I decided to share our four days in Queensland, Australia in August of 2002. Yes, that was a long time ago and yes, my memory is a little foggy. I always keep a travel journal on our adventures, so I am able to piece together the trip in some detail, but this post will admittedly not go into as much detail as my other destination posts. I will make up for that lack of detail by adding a few more pictures than I usually post. (Also note that digital cameras were fairly new back then, so while the digital photo quality is not as impeccable as you see now, you’ll get the general idea of how beautiful this trip really was.)
(FYI, the details from our entire two-week trip to Australia and New Zealand can be found here.)
After looking at the options for seeing natural wonders (and there were a lot of options), we went with the following itinerary. We spent all five nights in Cairns as our base, in order to see:
- Cape Tribulation,
- The Great Barrier Reef,
- A wildlife reserve in Port Douglas, and
- “The outback.”
For those not familiar with the geography in Australia and New Zealand, none of these locations is close to the others. Melbourne is about 1,800 miles from Cairns. That’s 300 miles longer than the distance from Florida to Maine. And New Zealand is a 4.5 hour flight from Cairns. We knew we were going to be spending a decent amount of our two weeks in transit. But those were the areas we wanted to see, so that was the sacrifice we made.

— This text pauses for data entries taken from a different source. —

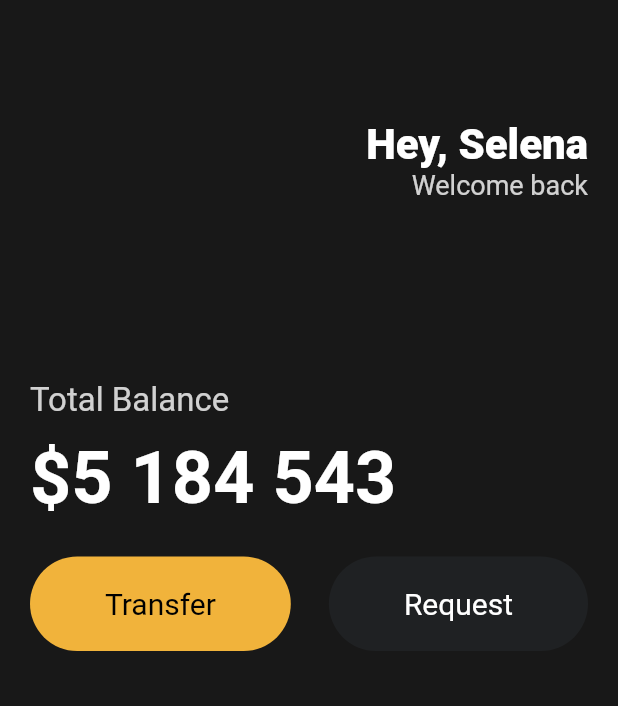
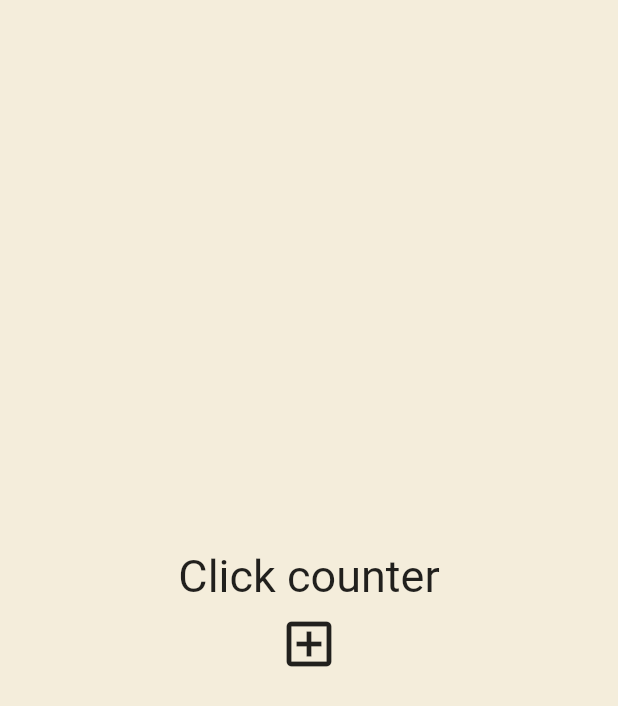
Before and after one commit to darkhorizon12/toonflix, a Flutter app: the screen it shows after launch, on a phone screen of 412 x 824 dp. Shown: the top 706 px of the screen. Run offline on Flutter 3.47's test engine with Material 2 defaults, Android fonts, the phone set to English and light mode, and no system bars.

```diff
--- a/lib/main.dart
+++ b/lib/main.dart
@@ -1,87 +1,45 @@
 import 'package:flutter/material.dart';
-import 'package:toonflix/widgets/Button.dart';
 
 void main() {
-  runApp(App());
+  runApp(const App());
 }
 
-class App extends StatelessWidget {
+class App extends StatefulWidget {
+  const App({super.key});
+
+  @override
+  State<App> createState() => _AppState();
+}
+
+class _AppState extends State<App> {
+  int counter = 0;
+  List<int> numbers = [];
+  void onClicked() {
+    setState(() {
+      numbers.add(numbers.length);
+    });
+  }
+
   @override
   Widget build(BuildContext context) {
     return MaterialApp(
       home: Scaffold(
-        backgroundColor: const Color(0xFF181818),
-        body: Padding(
-          padding: const EdgeInsets.symmetric(horizontal: 20),
+        backgroundColor: const Color(0xFFF4EDDB),
+        body: Center(
           child: Column(
-            crossAxisAlignment: CrossAxisAlignment.start,
+            mainAxisAlignment: MainAxisAlignment.center,
             children: [
-              const SizedBox(
-                height: 80,
-              ),
-              Row(
-                mainAxisAlignment: MainAxisAlignment.end,
-                children: [
-                  Column(
-                    crossAxisAlignment: CrossAxisAlignment.end,
-                    children: [
-                      const Text(
-                        "Hey, Selena",
-                        style: TextStyle(
-                          color: Colors.white,
-                          fontSize: 28,
-                          fontWeight: FontWeight.w800,
-                        ),
-                      ),
-                      Text(
-                        "Welcome back",
-                        style: TextStyle(
-                          color: Colors.white.withOpacity(0.8),
-                          fontSize: 18,
-                        ),
-                      ),
-                    ],
-                  )
-                ],
-              ),
-              const SizedBox(
-                height: 120,
-              ),
-              Text(
-                'Total Balance',
+              const Text(
+                'Click counter',
                 style: TextStyle(
-                  fontSize: 22,
-                  color: Colors.white.withOpacity(0.8),
+                  fontSize: 30,
                 ),
               ),
-              const SizedBox(
-                height: 10,
-              ),
-              const Text(
-                "\$5 184 543",
-                style: TextStyle(
-                  color: Colors.white,
-                  fontSize: 48,
-                  fontWeight: FontWeight.w600,
-                ),
-              ),
-              const SizedBox(
-                height: 25,
-              ),
-              Row(
-                mainAxisAlignment: MainAxisAlignment.spaceBetween,
-                children: const [
-                  Button(
-                    text: 'Transfer',
-                    bgColor: Color(0xFFF1B33B),
-                    textColor: Colors.black,
-                  ),
-                  Button(
-                    text: 'Request',
-                    bgColor: Color(0xFF1F2123),
-                    textColor: Colors.white,
-                  ),
-                ],
+              for (var n in numbers) Text('$n'),
+              IconButton(
+                iconSize: 40,
+                onPressed: onClicked,
+                icon: const Icon(Icons.add_box_outlined),
               ),
             ],
           ),
```
Also changed, not shown: lib/widgets/currency_card.dart (added, +84 -0 lines), 2 other files.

We rented a vehicle in Cairns. My husband did all the driving. This was an adventure, driving on the wrong side of the road for us, with the steering wheel of the vehicle also on the wrong side of the car for us. A few unforeseen difficulties arose, but he got used to it eventually.
We were excited to spend five nights in the same hotel in Cairns, rather than hotel hopping every night. Cairns is the jumping-off point for the Great Barrier Reef, and the warm, tropical climate was lovely. Our view from our hotel was stunning.
The next day we took a drive to Cape Tribulation. It was a long drive with a lot of curves and big speed bumps, but look at that view.
On our third day in Cairns, well, we just needed a day to catch up. We did laundry, went shopping, and ran errands. And that was it. No guilt. It was just what we needed in order to recharge mid-trip.
Great Barrier Reef
We went snorkeling on the Great Barrier Reef on our fourth day in Queensland. What an amazing experience! Based on recommendations we’d gotten before the trip, we took a Tusa boat, and it was a good choice. It wasn’t as big as some of the other tour boats. The boat ride to the reef was about 1.5 hours, I believe. We used a disposable underwater camera, and the pictures turned out pretty great. Unfortunately, we haven’t gotten the pictures translated to digital, so you’re just going to have to take my word for it. We both went out snorkeling early on in the boat ride, and then I went by myself later. I came back to find my husband on the deck reading a book while three beautiful Italian women were sunbathing around him. Hmmm… 🙂
Nature Reserve and “The Outback”
On our final day in Queensland we decided we should try to actually see some of Australia’s famous wildlife. We’d only seen road-killed kangaroos and wallabies up to that point. So our first stop was at a wildlife sanctuary in Port Douglas. We saw kangaroos, wallabies, crocodiles, emus, koalas, cassowaries, and all kinds of native wildlife. Even though we had to pay to see Aussie wildlife, we were glad we did.
Next, since my husband was itching to see “the outback,” we decided to drive inland from the coast to see what we could find. Turns out that you don’t have to drive very far away from the coast to feel like you’re in the middle of nowhere. I believe we only drove in about 60 miles. We found ourselves in the Atherton Tablelands area, and the roads were gravel and washboarded. We saw termite mounds and vast open spaces with nothing, I mean nothing, out there.
- Traveling in winter was definitely great for keeping down tourist traffic on our trip. However, the biggest downside was that our days ended very early. It would have been nice to have early evening time to explore some more, but it was too dark to do so.
- A note on the exchange rate: I didn’t write down our exchange in New Zealand, but it wasn’t quite as good as when we were in Australia. When we went in 2002, the exchange rate was $1 US = $2 Australian. As of the writing of this post, the current exchange rate is $1 US = $1.28 Australian. So we were able to get much more lodging, food, fuel, and souvenirs for our dollar than we could if we took that trip today.
- Before we left, we brought a Kodak disposable camera from the US. It turns out it would have been cheaper to buy the same disposable camera–made by an American company–in Cairns, which is a really touristy town. Go figure.
- According to my journal, we had to pay for ketchup in Australian restaurants. Go figure.
If you find this post useful, check out World is Wide’s other destination posts from our travel bucket list: